Tuesday, February 17, 2015

Wolf Hall on the BBC

this was a good scene: Thomas Cromwell showing off his old skills as a soldier to all the beardy dudes in floppy hats
The BBC have been doing costume drama on television for sixty years now so they should be pretty good at it. And the material they've been given to adapt this time is first rate: Wolf Hall & Bring Up The Bodies both of which won Booker prizes. Mantel's books tell the story of Henry VIII and Anne Boleyn which everybody is familiar with from countless movies, books, school work and TV adaptations...so not much heavy lifting there for the scriptwriters to explain the setting. Wolf Hall was given a generous budget by BBC standards and the directors were able to cast more or less whomever they wanted. All of this wd make you think that the series should be good and certainly the reviews of Wolf Hall in the British and Irish papers have been nothing short of ecstatic. "Utterly brilliant," "superb" "intelligent" and this from Daily Telegraph "the best BBC costume drama ever..." Wow...So by now you've probably twigged that I haven't been enjoying Wolf Hall. You've twigged right. For my money all the papers and reviewers are wrong. Wolf Hall is static, slow, poorly filmed and, I'm sorry to say, poorly cast. The casting is a big problem - far too many characters have speaking roles and they look far too much alike. I kept getting Anne Boleyn mixed up with her sister and her ladies maids and even Jane Seymour (a mistake you do not want to make in real life). And all those similar, pale, actory looking blokes with floppy hats and little beards. . .I've read the books twice and I didn't know who was who half the time. And the lead? Well, I'm allowed to be a little unkind here because everyone else has been so generous about him and he's never going to read this. . .Mark Rylance plays Thomas Cromwell the way Roger Moore played James Bond: he's a game chicken but he's just far far too old for the part. Rylance is 55 and looks older, wiser and more defeated than the canny, spirited, lively Cromwell of the books. In real life Cromwell was in his early 40's when he began to have dealings with King Henry and in his 30's when he began to do wet work for Cardinal Wolsey. This is, famously, how Mantel describes her Cromwell: 

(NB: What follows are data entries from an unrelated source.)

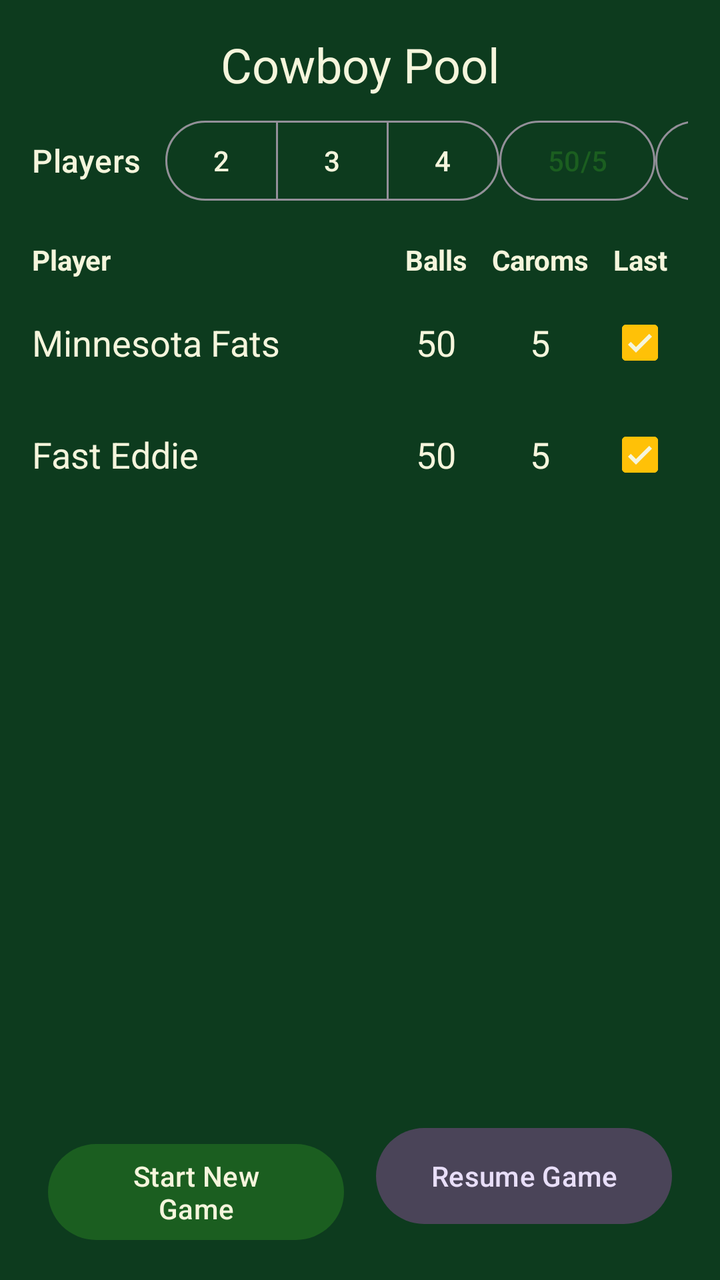
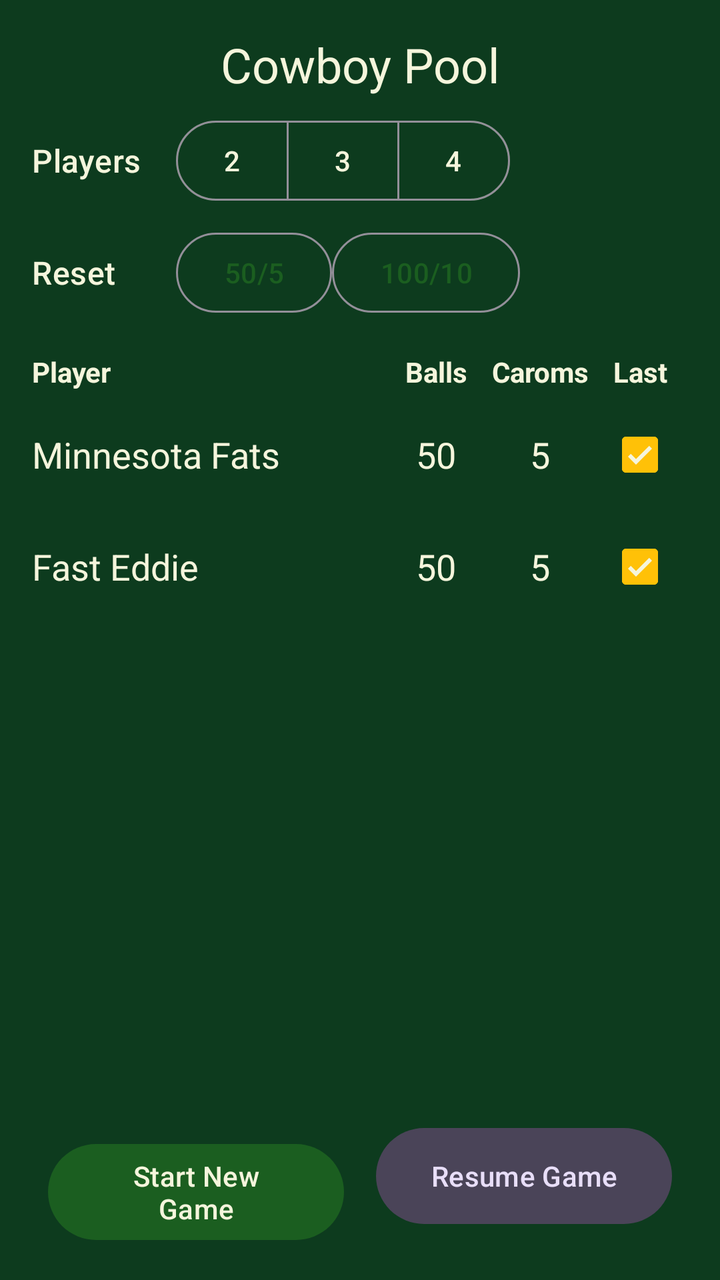

The first picture is an Android layout as it rendered before a commit; the second is the same layout after the commit. The layout source and the unified diff follow.
<!-- AndroidManifest.xml: application theme Theme.PoolScorekeeper -->
<!-- res/layout/activity_cowboy_pool_start.xml -->
<?xml version="1.0" encoding="utf-8"?>
<LinearLayout xmlns:android="http://schemas.android.com/apk/res/android"
    xmlns:app="http://schemas.android.com/apk/res-auto"
    android:layout_width="match_parent"
    android:layout_height="match_parent"
    android:background="@color/felt_dark"
    android:orientation="vertical"
    android:padding="16dp">

    <TextView
        android:layout_width="match_parent"
        android:layout_height="wrap_content"
        android:gravity="center"
        android:text="@string/title_activity_cowboy_pool_start"
        android:textAppearance="@style/TextAppearance.Material3.HeadlineSmall"
        android:textColor="@color/ivory" />

    <LinearLayout
        android:layout_width="match_parent"
        android:layout_height="wrap_content"
        android:layout_marginTop="8dp"
        android:gravity="center_vertical"
        android:orientation="horizontal">

        <TextView
            android:layout_width="wrap_content"
            android:layout_height="wrap_content"
            android:paddingEnd="12dp"
            android:text="@string/cowboy_players"
            android:textAppearance="@style/TextAppearance.Material3.TitleMedium"
            android:textColor="@color/ivory" />

        <com.google.android.material.button.MaterialButtonToggleGroup
            android:id="@+id/playerCountGroup"
            android:layout_width="wrap_content"
            android:layout_height="wrap_content"
            app:selectionRequired="true"
            app:singleSelection="true">

            <com.google.android.material.button.MaterialButton
                android:id="@+id/players2"
                style="@style/Widget.Material3.Button.OutlinedButton"
                android:layout_width="wrap_content"
                android:layout_height="wrap_content"
                android:minWidth="48dp"
                android:text="2" />

            <com.google.android.material.button.MaterialButton
                android:id="@+id/players3"
                style="@style/Widget.Material3.Button.OutlinedButton"
                android:layout_width="wrap_content"
                android:layout_height="wrap_content"
                android:minWidth="48dp"
                android:text="3" />

            <com.google.android.material.button.MaterialButton
                android:id="@+id/players4"
                style="@style/Widget.Material3.Button.OutlinedButton"
                android:layout_width="wrap_content"
                android:layout_height="wrap_content"
                android:minWidth="48dp"
                android:text="4" />
        </com.google.android.material.button.MaterialButtonToggleGroup>

        <View
            android:layout_width="0dp"
            android:layout_height="0dp"
            android:layout_weight="1" />

        <com.google.android.material.button.MaterialButton
            android:id="@+id/resetFiftyButton"
            style="@style/Widget.Material3.Button.OutlinedButton"
            android:layout_width="wrap_content"
            android:layout_height="wrap_content"
            android:minWidth="0dp"
            android:onClick="resetFifty"
            android:text="@string/cowboy_reset_50" />

        <com.google.android.material.button.MaterialButton
            android:id="@+id/resetHundredButton"
            style="@style/Widget.Material3.Button.OutlinedButton"
            android:layout_width="wrap_content"
            android:layout_height="wrap_content"
            android:minWidth="0dp"
            android:onClick="resetHundred"
            android:text="@string/cowboy_reset_100" />
    </LinearLayout>

    <TableLayout
        android:layout_width="match_parent"
        android:layout_height="wrap_content"
        android:layout_marginTop="12dp"
        android:shrinkColumns="0"
        android:stretchColumns="0">

        <TableRow
            android:paddingBottom="4dp"
            android:paddingTop="4dp">

            <TextView
                android:layout_gravity="center_vertical"
                android:paddingEnd="8dp"
                android:text="@string/cowboy_player_column"
                android:textColor="@color/ivory"
                android:textStyle="bold" />

            <TextView
                android:gravity="center"
                android:minWidth="52dp"
                android:text="@string/cowboy_balls"
                android:textColor="@color/ivory"
                android:textStyle="bold" />

            <TextView
                android:gravity="center"
                android:minWidth="52dp"
                android:text="@string/cowboy_caroms_count"
                android:textColor="@color/ivory"
                android:textStyle="bold" />

            <TextView
                android:gravity="center"
                android:minWidth="48dp"
                android:text="@string/cowboy_last_shot_short"
                android:textColor="@color/ivory"
                android:textStyle="bold" />
        </TableRow>

        <TableRow
            android:id="@+id/player1Row"
            android:gravity="center_vertical"
            android:paddingBottom="4dp"
            android:paddingTop="4dp">

            <EditText
                android:id="@+id/player1Name"
                android:layout_width="0dp"
                android:layout_height="wrap_content"
                android:layout_gravity="center_vertical"
                android:background="@android:color/transparent"
                android:hint="@string/player1"
                android:inputType="textCapWords"
                android:maxLines="1"
                android:paddingEnd="8dp"
                android:selectAllOnFocus="true"
                android:text="@string/default_player1Name"
                android:textColor="@color/ivory"
                android:textColorHint="@color/ivory" />

            <EditText
                android:id="@+id/player1Balls"
                android:layout_width="wrap_content"
                android:layout_height="wrap_content"
                android:layout_gravity="center"
                android:background="@android:color/transparent"
                android:gravity="center"
                android:inputType="number"
                android:maxLength="3"
                android:minWidth="52dp"
                android:selectAllOnFocus="true"
                android:text="@string/cowboy_default_points_to_win"
                android:textColor="@color/ivory" />

            <EditText
                android:id="@+id/player1Caroms"
                android:layout_width="wrap_content"
                android:layout_height="wrap_content"
                android:layout_gravity="center"
                android:background="@android:color/transparent"
                android:gravity="center"
                android:inputType="number"
                android:maxLength="3"
                android:minWidth="52dp"
                android:selectAllOnFocus="true"
                android:text="@string/cowboy_default_caroms"
                android:textColor="@color/ivory" />

            <com.google.android.material.checkbox.MaterialCheckBox
                android:id="@+id/player1LastShot"
                android:layout_width="wrap_content"
                android:layout_height="wrap_content"
                android:layout_gravity="center"
                android:checked="true"
                android:contentDescription="@string/cowboy_last_shot"
                android:minWidth="48dp"
                app:buttonTint="@color/active_player" />
        </TableRow>

        <TableRow
            android:id="@+id/player2Row"
            android:gravity="center_vertical"
            android:paddingBottom="4dp"
            android:paddingTop="4dp">

            <EditText
                android:id="@+id/player2Name"
                android:layout_width="0dp"
                android:layout_height="wrap_content"
                android:layout_gravity="center_vertical"
                android:background="@android:color/transparent"
                android:hint="@string/player2"
                android:inputType="textCapWords"
                android:maxLines="1"
                android:paddingEnd="8dp"
                android:selectAllOnFocus="true"
                android:text="@string/default_player2Name"
                android:textColor="@color/ivory"
                android:textColorHint="@color/ivory" />

            <EditText
                android:id="@+id/player2Balls"
                android:layout_width="wrap_content"
                android:layout_height="wrap_content"
                android:layout_gravity="center"
                android:background="@android:color/transparent"
                android:gravity="center"
                android:inputType="number"
                android:maxLength="3"
                android:minWidth="52dp"
                android:selectAllOnFocus="true"
                android:text="@string/cowboy_default_points_to_win"
                android:textColor="@color/ivory" />

            <EditText
                android:id="@+id/player2Caroms"
                android:layout_width="wrap_content"
                android:layout_height="wrap_content"
                android:layout_gravity="center"
                android:background="@android:color/transparent"
                android:gravity="center"
                android:inputType="number"
                android:maxLength="3"
                android:minWidth="52dp"
                android:selectAllOnFocus="true"
                android:text="@string/cowboy_default_caroms"
                android:textColor="@color/ivory" />

            <com.google.android.material.checkbox.MaterialCheckBox
                android:id="@+id/player2LastShot"
                android:layout_width="wrap_content"
                android:layout_height="wrap_content"
                android:layout_gravity="center"
                android:checked="true"
                android:contentDescription="@string/cowboy_last_shot"
                android:minWidth="48dp"
                app:buttonTint="@color/active_player" />
        </TableRow>

        <TableRow
            android:id="@+id/player3Row"
            android:gravity="center_vertical"
            android:paddingBottom="4dp"
            android:paddingTop="4dp"
            android:visibility="gone">

            <EditText
                android:id="@+id/player3Name"
                android:layout_width="0dp"
                android:layout_height="wrap_content"
                android:layout_gravity="center_vertical"
                android:background="@android:color/transparent"
                android:hint="@string/player3"
                android:inputType="textCapWords"
                android:maxLines="1"
                android:paddingEnd="8dp"
                android:selectAllOnFocus="true"
                android:text="@string/default_player3Name"
                android:textColor="@color/ivory"
                android:textColorHint="@color/ivory" />

            <EditText
                android:id="@+id/player3Balls"
                android:layout_width="wrap_content"
                android:layout_height="wrap_content"
                android:layout_gravity="center"
                android:background="@android:color/transparent"
                android:gravity="center"
                android:inputType="number"
                android:maxLength="3"
                android:minWidth="52dp"
                android:selectAllOnFocus="true"
                android:text="@string/cowboy_default_points_to_win"
                android:textColor="@color/ivory" />

            <EditText
                android:id="@+id/player3Caroms"
                android:layout_width="wrap_content"
                android:layout_height="wrap_content"
                android:layout_gravity="center"
                android:background="@android:color/transparent"
                android:gravity="center"
                android:inputType="number"
                android:maxLength="3"
                android:minWidth="52dp"
                android:selectAllOnFocus="true"
                android:text="@string/cowboy_default_caroms"
                android:textColor="@color/ivory" />

            <com.google.android.material.checkbox.MaterialCheckBox
                android:id="@+id/player3LastShot"
                android:layout_width="wrap_content"
                android:layout_height="wrap_content"
                android:layout_gravity="center"
                android:checked="true"
                android:contentDescription="@string/cowboy_last_shot"
                android:minWidth="48dp"
                app:buttonTint="@color/active_player" />
        </TableRow>

        <TableRow
            android:id="@+id/player4Row"
            android:gravity="center_vertical"
            android:paddingBottom="4dp"
            android:paddingTop="4dp"
            android:visibility="gone">

            <EditText
                android:id="@+id/player4Name"
                android:layout_width="0dp"
                android:layout_height="wrap_content"
                android:layout_gravity="center_vertical"
                android:background="@android:color/transparent"
                android:hint="@string/player4"
                android:inputType="textCapWords"
                android:maxLines="1"
                android:paddingEnd="8dp"
                android:selectAllOnFocus="true"
                android:text="@string/default_player4Name"
                android:textColor="@color/ivory"
                android:textColorHint="@color/ivory" />

            <EditText
                android:id="@+id/player4Balls"
                android:layout_width="wrap_content"
                android:layout_height="wrap_content"
                android:layout_gravity="center"
                android:background="@android:color/transparent"
                android:gravity="center"
                android:inputType="number"
                android:maxLength="3"
                android:minWidth="52dp"
                android:selectAllOnFocus="true"
                android:text="@string/cowboy_default_points_to_win"
                android:textColor="@color/ivory" />

            <EditText
                android:id="@+id/player4Caroms"
                android:layout_width="wrap_content"
                android:layout_height="wrap_content"
                android:layout_gravity="center"
                android:background="@android:color/transparent"
                android:gravity="center"
                android:inputType="number"
                android:maxLength="3"
                android:minWidth="52dp"
                android:selectAllOnFocus="true"
                android:text="@string/cowboy_default_caroms"
                android:textColor="@color/ivory" />

            <com.google.android.material.checkbox.MaterialCheckBox
                android:id="@+id/player4LastShot"
                android:layout_width="wrap_content"
                android:layout_height="wrap_content"
                android:layout_gravity="center"
                android:checked="true"
                android:contentDescription="@string/cowboy_last_shot"
                android:minWidth="48dp"
                app:buttonTint="@color/active_player" />
        </TableRow>
    </TableLayout>

    <View
        android:layout_width="match_parent"
        android:layout_height="0dp"
        android:layout_weight="1" />

    <LinearLayout
        android:layout_width="match_parent"
        android:layout_height="wrap_content"
        android:orientation="horizontal">

        <com.google.android.material.button.MaterialButton
            android:id="@+id/playCowboyButton"
            android:layout_width="0dp"
            android:layout_height="wrap_content"
            android:layout_margin="8dp"
            android:layout_weight="1"
            android:minHeight="56dp"
            android:onClick="startCowboy"
            android:text="@string/play_new_game" />

        <com.google.android.material.button.MaterialButton
            android:id="@+id/resumeCowboyButton"
            style="@style/Widget.Material3.Button.TonalButton"
            android:layout_width="0dp"
            android:layout_height="wrap_content"
            android:layout_margin="8dp"
            android:layout_weight="1"
            android:minHeight="56dp"
            android:onClick="resumeCowboy"
            android:text="@string/resume_game" />
    </LinearLayout>
</LinearLayout>
<!-- resources referenced by this layout -->
<resources>
  <color name="active_player">#FFC107</color>
  <color name="felt_dark">#0D3B1E</color>
  <color name="ivory">#F5F5DC</color>
  <string name="cowboy_balls">Balls</string>
  <string name="cowboy_caroms_count">Caroms</string>
  <string name="cowboy_default_caroms">5</string>
  <string name="cowboy_default_points_to_win">50</string>
  <string name="cowboy_last_shot">Cue ball last shot</string>
  <string name="cowboy_last_shot_short">Last</string>
  <string name="cowboy_player_column">Player</string>
  <string name="cowboy_players">Players</string>
  <string name="cowboy_reset_100">100/10</string>
  <string name="cowboy_reset_50">50/5</string>
  <string name="default_player1Name">Minnesota Fats</string>
  <string name="default_player2Name">Fast Eddie</string>
  <string name="default_player3Name">Player 3</string>
  <string name="default_player4Name">Player 4</string>
  <string name="play_new_game">Start New Game</string>
  <string name="player1">Player 1</string>
  <string name="player2">Player 2</string>
  <string name="player3">Player 3</string>
  <string name="player4">Player 4</string>
  <string name="resume_game">Resume Game</string>
  <string name="title_activity_cowboy_pool_start">Cowboy Pool</string>
  <style name="Theme.PoolScorekeeper" parent="Theme.Material3.Dark.NoActionBar">
          <item name="colorPrimary">@color/felt_green</item>
          <item name="colorOnPrimary">@color/ivory</item>
          <item name="colorSecondary">@color/active_player</item>
          <item name="colorOnSecondary">@color/felt_dark</item>
          <item name="android:statusBarColor">@android:color/transparent</item>
          <item name="android:navigationBarColor">@android:color/transparent</item>
          <item name="android:windowBackground">@color/felt_dark</item>
          <item name="android:windowFullscreen">true</item>
          <item name="colorSurface">@color/felt_green</item>
          <item name="colorOnSurface">@color/ivory</item>
          <item name="android:textColor">@color/ivory</item>
      </style>
  <color name="felt_green">#1B5E20</color>
</resources>

<!-- the commit's change to res/layout/activity_cowboy_pool_start.xml (unified diff, before → after) -->
@@ -23,7 +23,7 @@
         android:orientation="horizontal">
 
         <TextView
-            android:layout_width="wrap_content"
+            android:layout_width="72dp"
             android:layout_height="wrap_content"
             android:paddingEnd="12dp"
             android:text="@string/cowboy_players"
@@ -61,18 +61,29 @@
                 android:minWidth="48dp"
                 android:text="4" />
         </com.google.android.material.button.MaterialButtonToggleGroup>
-
-        <View
-            android:layout_width="0dp"
-            android:layout_height="0dp"
-            android:layout_weight="1" />
+    </LinearLayout>
+
+    <LinearLayout
+        android:layout_width="match_parent"
+        android:layout_height="wrap_content"
+        android:layout_marginTop="8dp"
+        android:gravity="center_vertical"
+        android:orientation="horizontal">
+
+        <TextView
+            android:layout_width="72dp"
+            android:layout_height="wrap_content"
+            android:paddingEnd="12dp"
+            android:text="@string/cowboy_reset"
+            android:textAppearance="@style/TextAppearance.Material3.TitleMedium"
+            android:textColor="@color/ivory" />
 
         <com.google.android.material.button.MaterialButton
             android:id="@+id/resetFiftyButton"
             style="@style/Widget.Material3.Button.OutlinedButton"
             android:layout_width="wrap_content"
             android:layout_height="wrap_content"
-            android:minWidth="0dp"
+            android:minWidth="48dp"
             android:onClick="resetFifty"
             android:text="@string/cowboy_reset_50" />
 
@@ -81,7 +92,7 @@
             style="@style/Widget.Material3.Button.OutlinedButton"
             android:layout_width="wrap_content"
             android:layout_height="wrap_content"
-            android:minWidth="0dp"
+            android:minWidth="48dp"
             android:onClick="resetHundred"
             android:text="@string/cowboy_reset_100" />
     </LinearLayout>
<!-- resource entries referenced after the edit -->
@@ -11,6 +11,7 @@
   <string name="cowboy_last_shot_short">Last</string>
   <string name="cowboy_player_column">Player</string>
   <string name="cowboy_players">Players</string>
+  <string name="cowboy_reset">Reset</string>
   <string name="cowboy_reset_100">100/10</string>
   <string name="cowboy_reset_50">50/5</string>
   <string name="default_player1Name">Minnesota Fats</string>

His speech is low and rapid, his manner assured; he is at home in courtroom or waterfront, bishop’s palace or inn yard. He can draft a contract, train a falcon, draw a map, stop a street fight, furnish a house and fix a jury. He will quote you a nice point in the old authors, from Plato to Plautus and back again. He knows new poetry, and can say it in Italian. He works all hours, first up and late to bed. 


Cromwell in the books is fluid, smart, mercurial, sexy, dangerous and vindictive. In Hans Holbein's painting he's bold, watchful, brassy and well fed. Rylance just isn't that guy I'm afraid. 

...
Claire Foy is good as Anne Boleyn and Bernard Hill as the Duke of Norfolk is profane, bold, vulgar, swaggering and brilliant. Anton Lesser, alas, is a big charisma suck as Thomas More and Damien Lewis's Henry isn't very sexy or dangerous either (he simpers, cries and prays way too much) and because of that much of the tension and real fear of the books just isn't there. And, as I've said, the rest of the supporting cast is bland and samey... 
...
The cinematography is a problem too. Wolf Hall has been shot in the same style the BBC has been doing forever. Establishing shot, close up, relentless scheme of shot/counter shot in the two handers. Wolf Hall could have been made thirty years ago: the camerawork is polite, uninventive, stationary, soft focused and dull. Futhermore the decision to film much of the interiors in what looks like natural light (or a simulated natural or candle light) is an interesting Kubrickian one, but it doesn't quite come off and the interior scenes are drearier than they need to be. And there are a lot of interior scenes. (Remember when they criticised The Phantom Menace for all its tedious scenes of people talking politics on uncomfortable chairs...well here there are endless scenes of people talking politics and God in dimly lit rooms on uncomfortable chairs.) I think if HBO had gotten the rights to this rather than the BBC they would have cast it better, lit it properly, had many more exteriors and filmed everything with more panache. 
...
But look this is just one person's opinion and I am clearly a voice crying in the wilderness. (I thought the BBC's Sherlock was bollocks so what do I know.) And I haven't read a single negative review of Wolf Hall anywhere. Watch it and you'll probably like it, and then you should watch the BBC adaptation of JK Rowling's A Casual Vacancy which will probably be right up your alley too. Me? I was disappointed. A great couple of books have been turned into safe, conformist, predictable, middle-class, rather mediocre television that'll play well for Anglophiles everywhere on the BBC, BBC America and PBS.